In the records below, some lines contain the word "file". Copy each of them.

====

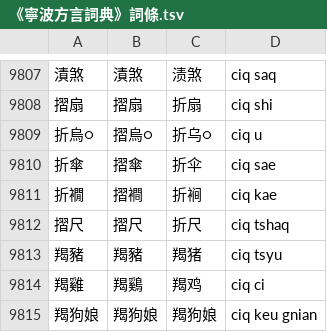
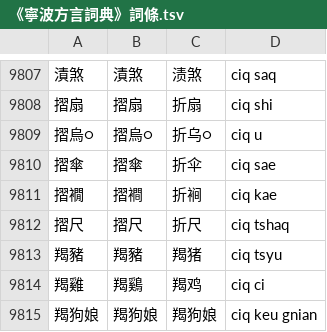
Before and after one commit to ionkaon/data, a TSV file: 《寧波方言詞典》詞條.tsv, drawn as a sheet; only a part is shown, gaps mark what is left out.

Commit message:
fix(寧波方言詞典): 摺

```diff
--- a/《寧波方言詞典》詞條.tsv
+++ b/《寧波方言詞典》詞條.tsv
@@ -9808,5 +9808,5 @@
 摺扇	摺扇	折扇	ciq shi
-折烏○	摺烏○	折乌○	ciq u
-折傘	摺傘	折伞	ciq sae
-折襉	摺襇	折裥	ciq kae
+摺烏○	摺烏○	折乌○	ciq u
+摺傘	摺傘	折伞	ciq sae
+摺襉	摺襇	折裥	ciq kae
 摺尺	摺尺	折尺	ciq tshaq
```
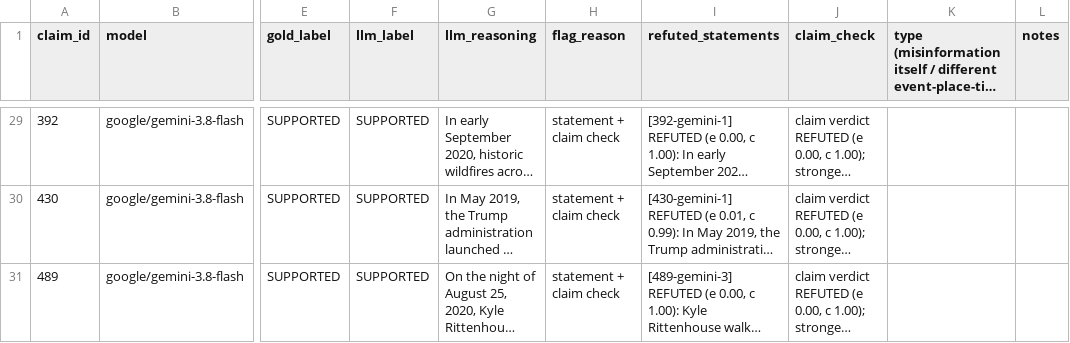
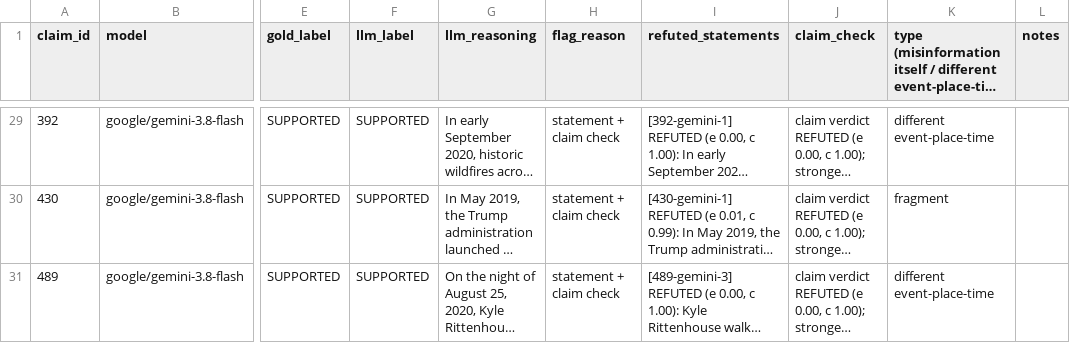
Before and after one commit to BhanukaC/Fact-checking-LLM-generated-reasoning, a CSV file: sq3_false_flags_retrieval.csv, drawn as a sheet; only a part is shown, gaps mark what is left out; long unchanged cells end in …; the diff covers the shown part only; the diff names each change by its address in the sheet, - before the commit and + after, or states it on an @@ line.

```diff
--- a/sq3_false_flags_retrieval.csv
+++ b/sq3_false_flags_retrieval.csv
-K29: (empty)
+K29: different event-place-time
-K30: (empty)
+K30: fragment
-K31: (empty)
+K31: different event-place-time
```
Also changed, not shown: 34 edited cells elsewhere in this file.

====

COMPLETED TASK ::
Before and after one commit to ionkaon/data, a TSV file: 《寧波方言詞典》詞條.tsv, drawn as a sheet; only a part is shown, gaps mark what is left out.
Before and after one commit to BhanukaC/Fact-checking-LLM-generated-reasoning, a CSV file: sq3_false_flags_retrieval.csv, drawn as a sheet; only a part is shown, gaps mark what is left out; long unchanged cells end in …; the diff covers the shown part only; the diff names each change by its address in the sheet, - before the commit and + after, or states it on an @@ line.
Also changed, not shown: 34 edited cells elsewhere in this file.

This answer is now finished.